To garden or not to garden in city, that will be the mayor's question
By Kenneth Fine
Published in News on March 8, 2010 1:46 PM
Will Allen, left, talks with Wayne County Commissioner J.D. Evans about sustainable agriculture following a speech at Goldsboro High School in November. Allen, a MacArthur "Genius Award," recipient, is one of the nation's foremost proponents of urban agriculture. His holistic farming techniques incorporate both cultivating produce and creating food distribution networks for urban dwellers. The Goldsboro City Council will hold a public hearing to determine interest in community gardens on Thursday at 6:30 p.m.
More than four months after a lecture at Goldsboro High School got city officials thinking more seriously about the concept of urban farming, Mayor Al King and members of the City Council will host a public meeting -- scheduled to begin at 6:30 p.m. Thursday in the City Hall Annex's second-floor conference room -- to determine whether or not there is significant interest in the expansion of local community garden projects.
Public Utilities director Karen Brashear told council members in early November that she had been researching the idea of a community garden since before MacArthur "Genius Award" recipient Will Allen spoke in Goldsboro Nov. 9.
But hearing Allen, in person, call for a "food revolution" renewed her desire to bring his work to life in Wayne County.
Allen's "revolution," he told those who attended the lecture, is one that addresses unhealthy eating habits, children with diabetes and inaccessible, unaffordable food.
"Our food system is in serious crisis," he said then. "Everybody has the right to good food and we used to eat good food in this country on a regular basis. ... We have to go back to those days. We knew the farmers.

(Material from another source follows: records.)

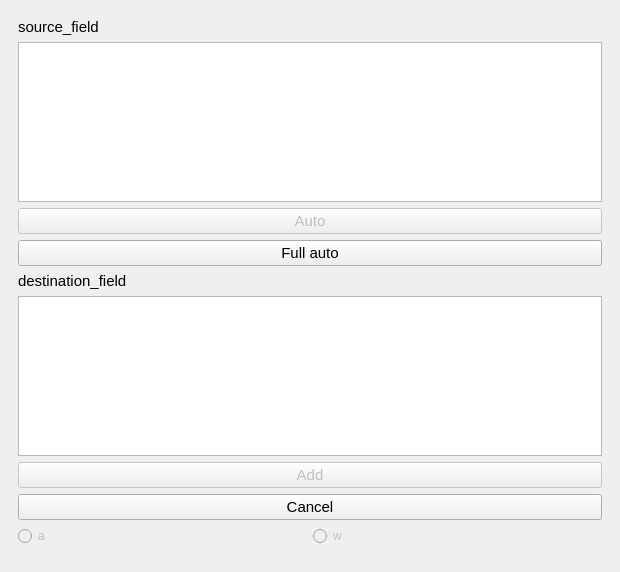
Old version of the form diagwayprojection/DiagwayProjection_dockwidget_base.ui in the repository StundFR/diagway.
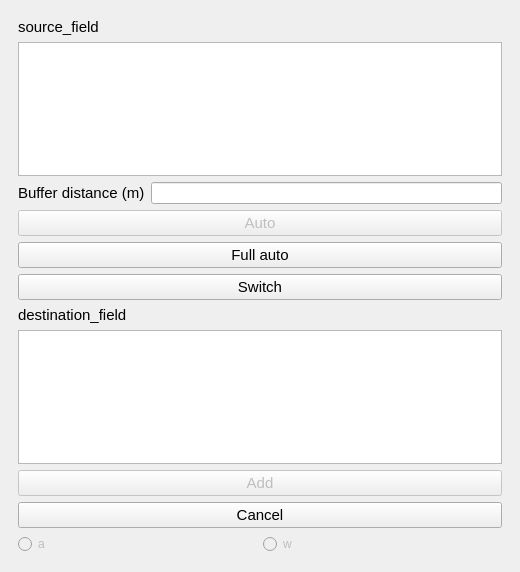
New version of the form. The open tabs and pages were chosen to show the change. Icons and pictures are not drawn. Custom widgets are drawn as their Qt base class.

Commit message: Ajout du bouton 'Switch' et de la distance du buffer

Diff of the .ui file:
```diff
--- a/diagwayprojection/DiagwayProjection_dockwidget_base.ui
+++ b/diagwayprojection/DiagwayProjection_dockwidget_base.ui
@@ -6,7 +6,7 @@
    <rect>
     <x>0</x>
     <y>0</y>
-    <width>620</width>
+    <width>520</width>
     <height>572</height>
    </rect>
   </property>
@@ -14,8 +14,8 @@
    <string>DiagwayProjection</string>
   </property>
   <widget class="QWidget" name="dockWidgetContents">
-   <layout class="QVBoxLayout" name="verticalLayout_8">
-    <item>
+   <layout class="QGridLayout" name="gridLayout">
+    <item row="0" column="0">
      <widget class="QStackedWidget" name="stackedWidget">
       <property name="maximumSize">
        <size>
@@ -549,6 +549,25 @@
           </property>
          </widget>
         </item>
+        <item>
+         <layout class="QHBoxLayout" name="horizontalLayout_8">
+          <item>
+           <widget class="QLabel" name="buffer_label_distance">
+            <property name="font">
+             <font>
+              <pointsize>11</pointsize>
+             </font>
+            </property>
+            <property name="text">
+             <string>Buffer distance (m)</string>
+            </property>
+           </widget>
+          </item>
+          <item>
+           <widget class="QLineEdit" name="lineEdit"/>
+          </item>
+         </layout>
+        </item>
         <item>
          <widget class="QPushButton" name="push_auto">
           <property name="enabled">
@@ -579,6 +598,21 @@
           </property>
          </widget>
         </item>
+        <item>
+         <widget class="QPushButton" name="push_switch">
+          <property name="enabled">
+           <bool>true</bool>
+          </property>
+          <property name="font">
+           <font>
+            <pointsize>11</pointsize>
+           </font>
+          </property>
+          <property name="text">
+           <string>Switch</string>
+          </property>
+         </widget>
+        </item>
         <item>
          <widget class="QLabel" name="destination_label_field">
           <property name="font">
@@ -661,8 +695,8 @@
           </property>
           <property name="sizeHint" stdset="0">
            <size>
-            <width>20</width>
-            <height>40</height>
+            <width>17</width>
+            <height>37</height>
            </size>
           </property>
          </spacer>
```
Left out of the diff: 5 changed lines with no effect on the pictures.
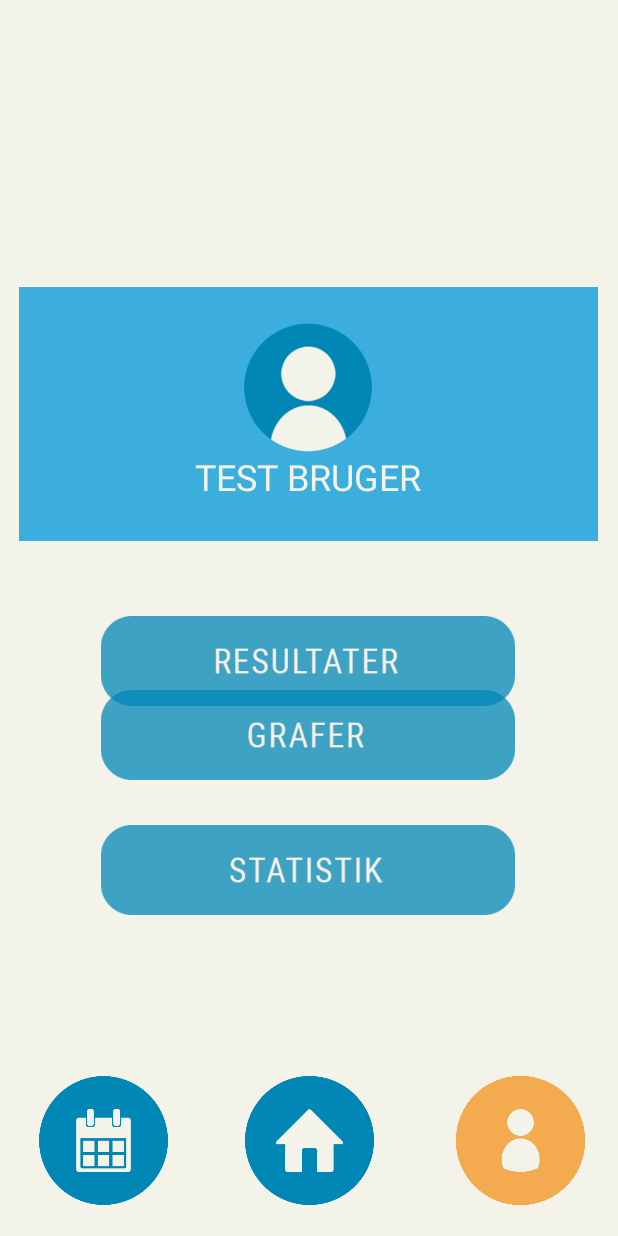
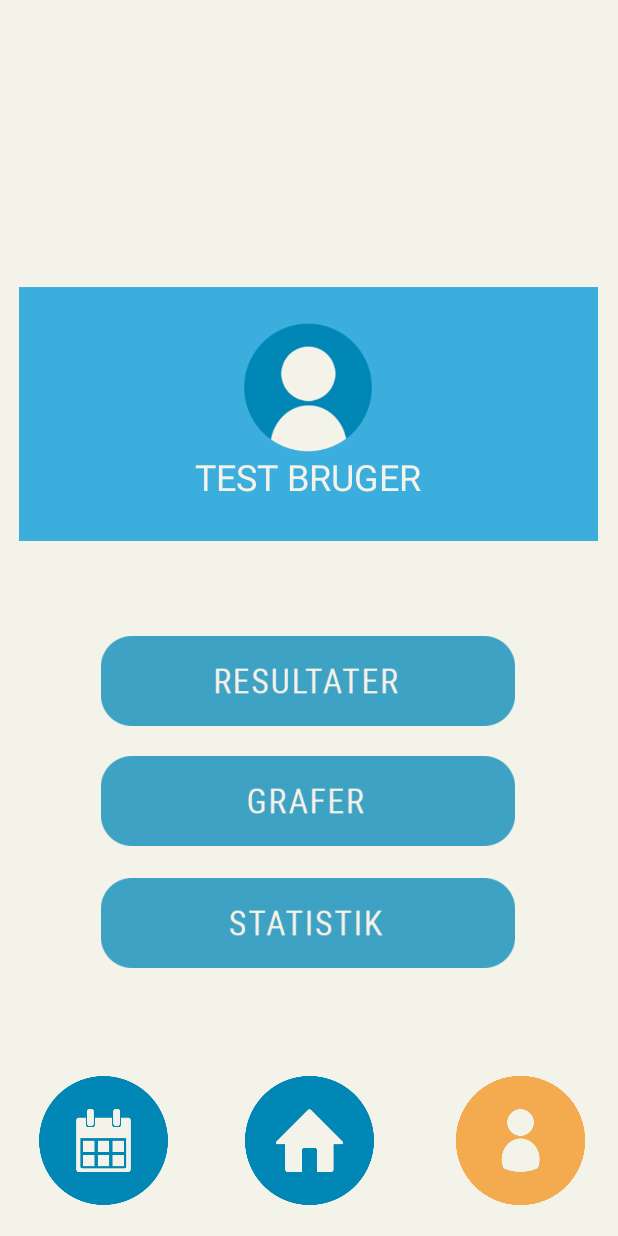
Before and after one commit to SVLaursen/AAU_P2_Project, an Android app: the screen it shows after launch (MainActivity), after a tap on an icon or button, on a phone screen of 412 x 824 dp. Run offline under Robolectric (Android 15) with nearby library versions, the phone set to English and light mode, and no system bars; Roboto replaces fonts that are not available here.

Commit message:
Screen orientation and profile menu setup

```diff
--- a/prototype/app/src/main/AndroidManifest.xml
+++ b/prototype/app/src/main/AndroidManifest.xml
@@ -10,7 +10,9 @@
         android:supportsRtl="true"
         android:theme="@style/AppTheme">
 
-        <activity android:name=".MainActivity">
+        <activity android:name=".MainActivity"
+            android:configChanges="orientation"
+            android:screenOrientation="portrait">
             <intent-filter>
                 <action android:name="android.intent.action.MAIN" />
 
--- a/prototype/app/src/main/res/layout/fragment_profile.xml
+++ b/prototype/app/src/main/res/layout/fragment_profile.xml
@@ -39,12 +39,21 @@
         android:textSize="24sp" />
 
     <ImageButton
+        android:id="@+id/resultsButton"
+        android:layout_width="280dp"
+        android:layout_height="60dp"
+        android:layout_centerInParent="true"
+        android:background="@android:color/transparent"
+        android:scaleType="fitCenter"
+        android:src="@drawable/resultat_button" />
+
+    <ImageButton
         android:id="@+id/graphButton"
         android:layout_width="280dp"
         android:layout_height="60dp"
         android:layout_alignParentBottom="true"
         android:layout_centerHorizontal="true"
-        android:layout_marginBottom="197dp"
+        android:layout_marginBottom="153dp"
         android:background="@android:color/transparent"
         android:scaleType="fitCenter"
         android:src="@drawable/graf_button" />
@@ -55,19 +64,9 @@
         android:layout_height="60dp"
         android:layout_alignParentBottom="true"
         android:layout_centerHorizontal="true"
-        android:layout_marginBottom="107dp"
+        android:layout_marginBottom="72dp"
         android:background="@android:color/transparent"
         android:scaleType="fitCenter"
         android:src="@drawable/statistik_button" />
 
-    <ImageButton
-        android:id="@+id/resultsButton"
-        android:layout_width="280dp"
-        android:layout_height="60dp"
-        android:layout_alignParentTop="true"
-        android:layout_centerHorizontal="true"
-        android:layout_marginTop="219dp"
-        android:background="@android:color/transparent"
-        android:scaleType="fitCenter"
-        android:src="@drawable/resultat_button" />
 </RelativeLayout>
```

We knew the food. ... We grew some of it ourselves in our own back yards."
And thanks, mostly, to that message, Goldsboro residents might soon know those days again.
King has been outspoken about Allen's success and his "model" farm in Milwaukee -- a vibrant two-acre operation that provides produce for local restaurants and residents -- and said he believes that through partnerships with local universities, including North Carolina State, and existing community garden projects like Dillard Academy's school farm, the Wayne County Public Library's garden and county Health Department's Mini Mobile Farmers Market, Goldsboro could follow Allen's example.
"This is in its infancy now, but it has tremendous potential," the mayor said in November. "This is something that really excites me."
All residents who might be interested in implementing a community garden project in Goldsboro are asked to attend Thursday's meeting.
Those who have input but will be unable to attend are asked to contact Mrs. Brashear at 735-3329, ext. 101, or e-mail her at firstname.lastname@example.org